The heritage, prestige, and iconography of the #10 shirt at Juventus is nothing short of legendary. Worn by Omar Sívori, Michel Platini, Roberto Baggio, and Alessandro Del Piero, the #10 demands more than just goalscoring and chance creation, but also the emotional and spiritual responsibilities of leadership, bravery, and inspiration to teammates and supporters alike. In other words, it was duty of the #10 to ensure that children would grow up dreaming of sporting that venerable shirt one day for the club.
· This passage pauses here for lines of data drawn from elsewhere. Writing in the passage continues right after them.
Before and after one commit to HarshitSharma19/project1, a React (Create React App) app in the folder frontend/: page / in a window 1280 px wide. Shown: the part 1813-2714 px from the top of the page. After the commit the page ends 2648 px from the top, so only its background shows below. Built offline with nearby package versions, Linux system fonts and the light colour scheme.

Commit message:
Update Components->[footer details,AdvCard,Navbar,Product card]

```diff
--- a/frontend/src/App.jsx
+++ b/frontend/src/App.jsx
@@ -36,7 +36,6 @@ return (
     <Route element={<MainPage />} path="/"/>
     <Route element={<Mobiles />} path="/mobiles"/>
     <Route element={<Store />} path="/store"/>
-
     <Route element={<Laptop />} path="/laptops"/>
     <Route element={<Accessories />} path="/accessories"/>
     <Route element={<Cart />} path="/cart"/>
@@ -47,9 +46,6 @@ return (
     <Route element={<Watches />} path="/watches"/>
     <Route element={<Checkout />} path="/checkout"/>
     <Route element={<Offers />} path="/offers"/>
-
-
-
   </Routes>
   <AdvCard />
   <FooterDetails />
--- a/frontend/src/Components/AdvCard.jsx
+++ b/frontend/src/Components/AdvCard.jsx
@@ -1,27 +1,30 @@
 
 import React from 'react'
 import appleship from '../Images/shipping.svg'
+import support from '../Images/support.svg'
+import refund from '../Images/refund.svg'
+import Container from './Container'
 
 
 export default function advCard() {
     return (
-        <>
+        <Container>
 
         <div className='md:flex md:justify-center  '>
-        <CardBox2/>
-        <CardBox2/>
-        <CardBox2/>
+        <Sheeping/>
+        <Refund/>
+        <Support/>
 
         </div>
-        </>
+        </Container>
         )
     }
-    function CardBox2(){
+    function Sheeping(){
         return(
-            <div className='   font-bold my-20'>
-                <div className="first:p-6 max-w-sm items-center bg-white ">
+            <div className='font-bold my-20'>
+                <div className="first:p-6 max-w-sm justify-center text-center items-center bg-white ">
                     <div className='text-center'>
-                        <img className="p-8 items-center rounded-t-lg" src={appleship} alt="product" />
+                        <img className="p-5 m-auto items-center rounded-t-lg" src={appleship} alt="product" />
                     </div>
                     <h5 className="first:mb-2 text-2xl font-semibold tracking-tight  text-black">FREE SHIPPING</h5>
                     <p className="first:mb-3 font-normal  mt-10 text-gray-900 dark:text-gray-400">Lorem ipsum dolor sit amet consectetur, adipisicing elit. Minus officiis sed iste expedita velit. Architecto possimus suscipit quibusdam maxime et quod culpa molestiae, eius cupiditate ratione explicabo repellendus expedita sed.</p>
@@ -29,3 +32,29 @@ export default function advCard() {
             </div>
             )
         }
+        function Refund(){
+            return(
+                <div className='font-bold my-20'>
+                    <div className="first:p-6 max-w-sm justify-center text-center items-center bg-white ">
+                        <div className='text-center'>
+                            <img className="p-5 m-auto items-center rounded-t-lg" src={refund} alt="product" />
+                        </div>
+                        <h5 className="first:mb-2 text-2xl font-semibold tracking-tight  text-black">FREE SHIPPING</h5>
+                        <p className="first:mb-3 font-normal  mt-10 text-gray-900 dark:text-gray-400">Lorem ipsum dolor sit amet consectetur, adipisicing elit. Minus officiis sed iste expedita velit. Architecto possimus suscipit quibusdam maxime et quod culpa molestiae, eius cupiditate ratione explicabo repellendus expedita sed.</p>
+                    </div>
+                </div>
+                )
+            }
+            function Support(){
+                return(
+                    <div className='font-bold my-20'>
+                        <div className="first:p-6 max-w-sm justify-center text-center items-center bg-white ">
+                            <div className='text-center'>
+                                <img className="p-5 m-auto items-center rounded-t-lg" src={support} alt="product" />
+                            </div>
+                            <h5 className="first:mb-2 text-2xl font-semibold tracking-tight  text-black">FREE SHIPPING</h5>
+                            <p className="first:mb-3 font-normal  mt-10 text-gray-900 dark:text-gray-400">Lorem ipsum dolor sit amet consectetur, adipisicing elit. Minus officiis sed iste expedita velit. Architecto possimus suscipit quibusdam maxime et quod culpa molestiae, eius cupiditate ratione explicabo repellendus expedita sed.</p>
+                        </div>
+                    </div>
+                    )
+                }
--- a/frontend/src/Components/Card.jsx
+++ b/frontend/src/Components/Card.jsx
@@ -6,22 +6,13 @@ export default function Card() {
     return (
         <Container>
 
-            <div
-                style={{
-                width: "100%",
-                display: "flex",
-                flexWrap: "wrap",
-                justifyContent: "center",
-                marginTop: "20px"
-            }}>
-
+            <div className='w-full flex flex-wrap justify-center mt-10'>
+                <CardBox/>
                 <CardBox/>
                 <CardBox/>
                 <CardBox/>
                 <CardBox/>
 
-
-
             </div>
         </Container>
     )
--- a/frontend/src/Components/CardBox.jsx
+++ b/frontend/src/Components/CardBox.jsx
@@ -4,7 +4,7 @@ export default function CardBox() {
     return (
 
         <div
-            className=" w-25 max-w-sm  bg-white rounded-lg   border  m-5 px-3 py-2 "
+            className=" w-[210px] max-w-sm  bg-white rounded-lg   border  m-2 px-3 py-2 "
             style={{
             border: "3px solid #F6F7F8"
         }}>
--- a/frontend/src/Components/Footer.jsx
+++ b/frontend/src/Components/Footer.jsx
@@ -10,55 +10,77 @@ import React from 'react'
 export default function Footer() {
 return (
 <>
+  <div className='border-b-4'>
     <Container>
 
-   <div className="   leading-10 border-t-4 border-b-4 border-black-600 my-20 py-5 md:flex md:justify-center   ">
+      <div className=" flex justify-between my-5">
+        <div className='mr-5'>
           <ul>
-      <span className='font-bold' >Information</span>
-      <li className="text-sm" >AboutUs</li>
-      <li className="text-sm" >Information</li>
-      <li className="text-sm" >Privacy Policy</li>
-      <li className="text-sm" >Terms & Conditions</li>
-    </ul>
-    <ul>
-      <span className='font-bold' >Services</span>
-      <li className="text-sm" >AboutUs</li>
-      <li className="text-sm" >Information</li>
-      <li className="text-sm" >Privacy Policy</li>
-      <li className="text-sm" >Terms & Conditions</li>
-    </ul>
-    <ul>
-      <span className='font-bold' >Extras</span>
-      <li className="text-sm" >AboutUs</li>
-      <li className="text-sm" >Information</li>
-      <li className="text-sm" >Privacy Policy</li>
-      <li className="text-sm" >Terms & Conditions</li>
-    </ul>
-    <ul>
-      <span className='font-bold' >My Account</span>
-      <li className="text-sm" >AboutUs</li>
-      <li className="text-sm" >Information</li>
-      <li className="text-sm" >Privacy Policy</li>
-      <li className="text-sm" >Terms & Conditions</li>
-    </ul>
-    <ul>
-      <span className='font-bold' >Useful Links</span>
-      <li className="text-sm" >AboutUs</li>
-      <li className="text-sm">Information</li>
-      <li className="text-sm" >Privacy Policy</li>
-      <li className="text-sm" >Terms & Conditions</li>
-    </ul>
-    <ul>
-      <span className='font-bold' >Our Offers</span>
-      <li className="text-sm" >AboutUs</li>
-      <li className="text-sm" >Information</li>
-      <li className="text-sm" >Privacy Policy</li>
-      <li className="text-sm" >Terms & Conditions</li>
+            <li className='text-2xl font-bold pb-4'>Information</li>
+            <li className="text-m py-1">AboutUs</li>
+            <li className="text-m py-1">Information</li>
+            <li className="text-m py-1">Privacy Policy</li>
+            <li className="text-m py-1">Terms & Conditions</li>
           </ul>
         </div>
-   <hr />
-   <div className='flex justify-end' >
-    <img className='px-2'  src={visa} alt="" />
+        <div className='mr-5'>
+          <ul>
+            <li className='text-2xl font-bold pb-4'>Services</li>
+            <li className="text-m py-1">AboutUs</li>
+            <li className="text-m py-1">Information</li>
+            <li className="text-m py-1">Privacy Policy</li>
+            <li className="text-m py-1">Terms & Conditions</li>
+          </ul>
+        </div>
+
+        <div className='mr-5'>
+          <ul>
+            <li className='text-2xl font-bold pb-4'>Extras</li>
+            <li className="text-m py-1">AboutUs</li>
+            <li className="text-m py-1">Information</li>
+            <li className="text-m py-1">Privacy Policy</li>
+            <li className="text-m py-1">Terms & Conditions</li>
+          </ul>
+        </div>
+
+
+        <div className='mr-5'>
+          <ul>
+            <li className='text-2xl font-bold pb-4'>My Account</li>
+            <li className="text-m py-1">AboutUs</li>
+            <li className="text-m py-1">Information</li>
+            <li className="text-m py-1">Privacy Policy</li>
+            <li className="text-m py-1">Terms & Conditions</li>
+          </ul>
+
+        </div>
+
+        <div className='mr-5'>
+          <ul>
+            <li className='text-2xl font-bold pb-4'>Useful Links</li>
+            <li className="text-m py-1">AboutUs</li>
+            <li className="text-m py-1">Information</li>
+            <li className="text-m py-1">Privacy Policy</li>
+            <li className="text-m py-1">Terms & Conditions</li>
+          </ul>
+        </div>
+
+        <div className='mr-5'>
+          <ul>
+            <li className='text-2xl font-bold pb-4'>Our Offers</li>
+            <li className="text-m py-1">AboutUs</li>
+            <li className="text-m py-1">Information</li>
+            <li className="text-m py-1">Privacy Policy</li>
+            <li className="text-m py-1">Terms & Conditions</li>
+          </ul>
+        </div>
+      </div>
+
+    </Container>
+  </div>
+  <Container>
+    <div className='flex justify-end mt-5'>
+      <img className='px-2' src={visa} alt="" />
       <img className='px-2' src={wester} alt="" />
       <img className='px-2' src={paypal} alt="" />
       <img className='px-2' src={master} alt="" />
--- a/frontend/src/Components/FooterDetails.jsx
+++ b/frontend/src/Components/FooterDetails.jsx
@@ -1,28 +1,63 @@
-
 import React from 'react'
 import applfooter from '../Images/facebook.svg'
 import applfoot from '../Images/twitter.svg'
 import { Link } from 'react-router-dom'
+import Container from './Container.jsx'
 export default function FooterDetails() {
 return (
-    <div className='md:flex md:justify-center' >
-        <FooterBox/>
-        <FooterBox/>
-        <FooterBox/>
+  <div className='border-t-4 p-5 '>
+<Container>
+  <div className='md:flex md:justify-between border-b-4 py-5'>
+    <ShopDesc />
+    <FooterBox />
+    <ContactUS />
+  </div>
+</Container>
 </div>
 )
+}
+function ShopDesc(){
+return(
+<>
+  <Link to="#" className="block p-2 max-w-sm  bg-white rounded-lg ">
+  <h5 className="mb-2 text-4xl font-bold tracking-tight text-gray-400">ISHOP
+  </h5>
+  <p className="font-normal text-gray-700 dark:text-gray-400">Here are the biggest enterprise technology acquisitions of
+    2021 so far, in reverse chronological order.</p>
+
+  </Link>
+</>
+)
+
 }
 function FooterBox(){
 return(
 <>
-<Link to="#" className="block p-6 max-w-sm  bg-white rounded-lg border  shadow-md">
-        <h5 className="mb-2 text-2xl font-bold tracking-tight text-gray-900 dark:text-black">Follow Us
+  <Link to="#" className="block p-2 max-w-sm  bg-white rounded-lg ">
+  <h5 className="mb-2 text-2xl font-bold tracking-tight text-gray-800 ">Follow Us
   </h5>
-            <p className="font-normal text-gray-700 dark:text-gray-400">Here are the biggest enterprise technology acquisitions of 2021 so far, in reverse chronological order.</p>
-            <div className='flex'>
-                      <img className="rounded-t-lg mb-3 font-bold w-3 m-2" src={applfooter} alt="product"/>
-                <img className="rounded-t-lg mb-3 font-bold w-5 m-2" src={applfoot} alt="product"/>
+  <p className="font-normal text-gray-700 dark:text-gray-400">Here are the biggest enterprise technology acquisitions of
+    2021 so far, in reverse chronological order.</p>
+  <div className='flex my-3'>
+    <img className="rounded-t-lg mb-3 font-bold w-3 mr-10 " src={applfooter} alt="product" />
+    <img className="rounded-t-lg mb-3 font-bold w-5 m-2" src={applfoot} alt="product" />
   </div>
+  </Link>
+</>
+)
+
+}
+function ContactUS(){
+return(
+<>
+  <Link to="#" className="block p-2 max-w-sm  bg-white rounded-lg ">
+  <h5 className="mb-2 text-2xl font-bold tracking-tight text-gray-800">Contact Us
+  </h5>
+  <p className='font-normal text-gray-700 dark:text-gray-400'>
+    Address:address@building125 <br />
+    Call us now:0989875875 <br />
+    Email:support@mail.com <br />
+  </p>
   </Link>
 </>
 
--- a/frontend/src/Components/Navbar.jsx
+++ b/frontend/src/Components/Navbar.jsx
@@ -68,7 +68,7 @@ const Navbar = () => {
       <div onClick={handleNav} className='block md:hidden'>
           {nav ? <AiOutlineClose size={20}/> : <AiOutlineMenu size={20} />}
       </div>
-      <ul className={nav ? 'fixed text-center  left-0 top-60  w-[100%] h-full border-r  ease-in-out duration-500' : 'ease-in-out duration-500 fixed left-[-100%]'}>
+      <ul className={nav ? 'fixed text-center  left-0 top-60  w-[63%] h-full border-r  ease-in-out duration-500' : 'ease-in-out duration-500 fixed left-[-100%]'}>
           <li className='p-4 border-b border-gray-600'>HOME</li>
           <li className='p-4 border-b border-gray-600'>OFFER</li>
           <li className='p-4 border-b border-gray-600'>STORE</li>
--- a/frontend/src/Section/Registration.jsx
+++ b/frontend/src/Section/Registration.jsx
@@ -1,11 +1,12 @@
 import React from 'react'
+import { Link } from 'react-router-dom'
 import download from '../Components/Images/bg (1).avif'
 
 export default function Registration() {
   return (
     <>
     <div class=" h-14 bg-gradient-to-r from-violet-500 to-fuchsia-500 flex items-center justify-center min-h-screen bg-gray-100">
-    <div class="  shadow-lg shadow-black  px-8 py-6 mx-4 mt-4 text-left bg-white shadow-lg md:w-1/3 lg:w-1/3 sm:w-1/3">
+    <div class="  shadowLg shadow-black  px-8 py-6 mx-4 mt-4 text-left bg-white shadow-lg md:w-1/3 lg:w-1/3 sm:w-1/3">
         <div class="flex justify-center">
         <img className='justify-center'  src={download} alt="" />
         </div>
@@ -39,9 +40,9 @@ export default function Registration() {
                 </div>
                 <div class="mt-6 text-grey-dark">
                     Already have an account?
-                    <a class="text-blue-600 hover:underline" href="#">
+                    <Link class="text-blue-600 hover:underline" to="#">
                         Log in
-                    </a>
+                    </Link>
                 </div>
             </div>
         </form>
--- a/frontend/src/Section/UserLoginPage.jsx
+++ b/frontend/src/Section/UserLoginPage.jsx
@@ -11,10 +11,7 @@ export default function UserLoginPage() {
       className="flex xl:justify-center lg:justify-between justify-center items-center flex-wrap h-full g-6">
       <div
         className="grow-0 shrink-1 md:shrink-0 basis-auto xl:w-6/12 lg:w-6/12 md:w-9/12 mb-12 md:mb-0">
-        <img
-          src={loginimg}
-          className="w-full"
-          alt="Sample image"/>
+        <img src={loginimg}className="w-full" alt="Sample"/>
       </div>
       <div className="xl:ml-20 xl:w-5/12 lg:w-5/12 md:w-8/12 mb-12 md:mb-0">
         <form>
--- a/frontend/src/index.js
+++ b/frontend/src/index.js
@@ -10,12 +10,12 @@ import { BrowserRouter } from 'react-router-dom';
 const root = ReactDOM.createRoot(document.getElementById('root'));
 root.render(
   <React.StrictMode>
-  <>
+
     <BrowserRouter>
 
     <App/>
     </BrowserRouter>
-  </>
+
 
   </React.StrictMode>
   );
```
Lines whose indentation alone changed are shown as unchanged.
With a staggering ten goals in just six outings, Juve’s star man is now one goal shy of last year’s tally with a whopping thirty matches left in the season. Juve boss Massimiliano Allegri has taken to re-shifting the side to accommodate the strengths of Dybala. The relocation of Mario Mandzukic into the center forward role allows for Dybala to operate in the hole, where he has a penchant to curl one in on his favored left peg, his trademark finish. Gonzalo Higuain, Juve’s highest scorer last year, has had a sluggish start to the season, which is enough to warrant his removal from the starting XI. However, his benching on Saturday in favor of Mandzukic, a target man with a tireless work-rate, tells us that Allegri may view Dybala as the team’s principal attacking threat, and is willing to bench one of the world’s top strikers to get the most out of his #10.
Allegri, who, in the past, has dabbled with slotting the Argentine wide right or centrally as a second striker, has now given him the green light to play as a trequartista, an imaginative, technical, advanced playmaker with considerable tactical freedom to roam into the half and wide spaces. So far, the youngster has flourished in this role, and is expected to continue to do so on Juve’s quest for their seventh consecutive Scudetto.
Perhaps the most magical aspect of Dybala sporting the #10 is the fact that he appears to be cut from the very same cloth of his predecessors. With the flair of Sívori, the grace of Platini, the technical skills of Baggio, and the soul of Del Piero, Dybala is a time capsule of sorts, possessing all of the special qualities of the legends that have come to define the #10 at Juve.
Through Paulo Dybala, the world is gifted a glimpse into the past, the present, and the future of ‘La Vecchia Signora’.